→ TASK DIRECTIONS
Among the entries below, count the lines holding the string "closing". Respond with the number alone.
══ DATA FOR THIS TASK
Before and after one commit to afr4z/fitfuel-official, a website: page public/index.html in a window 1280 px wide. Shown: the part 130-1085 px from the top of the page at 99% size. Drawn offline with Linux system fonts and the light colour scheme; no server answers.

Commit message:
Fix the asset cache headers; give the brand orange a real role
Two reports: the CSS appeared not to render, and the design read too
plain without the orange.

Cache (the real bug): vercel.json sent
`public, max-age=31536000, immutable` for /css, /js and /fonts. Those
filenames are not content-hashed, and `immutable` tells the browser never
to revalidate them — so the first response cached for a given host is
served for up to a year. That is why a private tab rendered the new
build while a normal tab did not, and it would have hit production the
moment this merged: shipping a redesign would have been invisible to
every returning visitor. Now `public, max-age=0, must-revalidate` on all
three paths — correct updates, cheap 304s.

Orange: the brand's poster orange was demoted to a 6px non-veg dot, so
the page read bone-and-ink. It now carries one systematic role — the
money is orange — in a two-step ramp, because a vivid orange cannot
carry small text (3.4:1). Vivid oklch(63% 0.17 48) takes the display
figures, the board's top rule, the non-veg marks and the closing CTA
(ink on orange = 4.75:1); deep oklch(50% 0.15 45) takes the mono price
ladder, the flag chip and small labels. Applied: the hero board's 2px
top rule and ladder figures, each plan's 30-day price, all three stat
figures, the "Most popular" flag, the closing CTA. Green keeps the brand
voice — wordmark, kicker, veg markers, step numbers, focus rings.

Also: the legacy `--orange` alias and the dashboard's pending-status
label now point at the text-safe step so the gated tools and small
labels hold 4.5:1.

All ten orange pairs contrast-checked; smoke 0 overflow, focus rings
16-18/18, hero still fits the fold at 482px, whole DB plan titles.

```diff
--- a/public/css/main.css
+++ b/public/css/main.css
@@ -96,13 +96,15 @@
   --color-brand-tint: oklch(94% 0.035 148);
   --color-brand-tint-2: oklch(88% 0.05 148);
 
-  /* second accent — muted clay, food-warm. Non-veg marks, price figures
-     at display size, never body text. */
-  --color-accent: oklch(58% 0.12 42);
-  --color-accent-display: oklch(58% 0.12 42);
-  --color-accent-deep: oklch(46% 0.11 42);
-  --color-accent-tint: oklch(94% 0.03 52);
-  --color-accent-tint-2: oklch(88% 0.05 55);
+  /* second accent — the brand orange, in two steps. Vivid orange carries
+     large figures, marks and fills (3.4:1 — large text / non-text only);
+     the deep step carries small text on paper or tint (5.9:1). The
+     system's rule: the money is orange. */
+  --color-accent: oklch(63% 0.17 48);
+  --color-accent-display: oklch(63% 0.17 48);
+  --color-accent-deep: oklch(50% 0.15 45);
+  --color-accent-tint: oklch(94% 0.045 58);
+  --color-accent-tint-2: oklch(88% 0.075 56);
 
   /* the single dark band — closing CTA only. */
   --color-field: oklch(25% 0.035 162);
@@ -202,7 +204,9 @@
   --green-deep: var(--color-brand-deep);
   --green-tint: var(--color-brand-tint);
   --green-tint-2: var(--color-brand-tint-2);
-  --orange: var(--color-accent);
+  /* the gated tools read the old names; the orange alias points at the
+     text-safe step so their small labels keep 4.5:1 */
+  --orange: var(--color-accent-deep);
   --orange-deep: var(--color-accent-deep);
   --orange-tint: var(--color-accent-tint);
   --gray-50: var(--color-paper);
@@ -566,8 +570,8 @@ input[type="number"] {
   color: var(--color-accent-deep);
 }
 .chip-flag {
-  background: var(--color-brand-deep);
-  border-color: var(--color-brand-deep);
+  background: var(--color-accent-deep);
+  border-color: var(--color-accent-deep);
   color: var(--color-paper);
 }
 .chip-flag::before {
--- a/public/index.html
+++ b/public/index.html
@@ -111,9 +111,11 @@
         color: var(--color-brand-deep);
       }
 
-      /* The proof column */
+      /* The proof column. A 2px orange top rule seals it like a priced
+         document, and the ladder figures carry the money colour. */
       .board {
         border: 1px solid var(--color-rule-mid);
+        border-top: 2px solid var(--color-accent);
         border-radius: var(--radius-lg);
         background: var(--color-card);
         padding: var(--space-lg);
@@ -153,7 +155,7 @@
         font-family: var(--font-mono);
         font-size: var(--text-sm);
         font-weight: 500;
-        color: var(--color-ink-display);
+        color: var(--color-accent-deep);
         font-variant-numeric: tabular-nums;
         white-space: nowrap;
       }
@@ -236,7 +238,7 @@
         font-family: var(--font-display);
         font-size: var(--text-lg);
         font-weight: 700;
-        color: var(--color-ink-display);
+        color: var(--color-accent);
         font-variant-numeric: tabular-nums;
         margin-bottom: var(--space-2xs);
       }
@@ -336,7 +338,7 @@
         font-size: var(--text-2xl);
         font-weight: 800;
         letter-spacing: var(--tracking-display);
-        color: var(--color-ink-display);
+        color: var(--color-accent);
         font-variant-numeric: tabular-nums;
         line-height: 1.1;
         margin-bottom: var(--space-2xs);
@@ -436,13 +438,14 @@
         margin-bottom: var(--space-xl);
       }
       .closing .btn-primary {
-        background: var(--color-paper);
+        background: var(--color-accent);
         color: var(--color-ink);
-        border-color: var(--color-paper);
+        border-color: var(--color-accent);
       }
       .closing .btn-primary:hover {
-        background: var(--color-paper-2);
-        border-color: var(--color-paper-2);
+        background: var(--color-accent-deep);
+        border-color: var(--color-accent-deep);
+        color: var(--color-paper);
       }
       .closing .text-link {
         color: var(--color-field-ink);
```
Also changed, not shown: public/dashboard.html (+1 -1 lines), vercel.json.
════
→ RESPONSE
6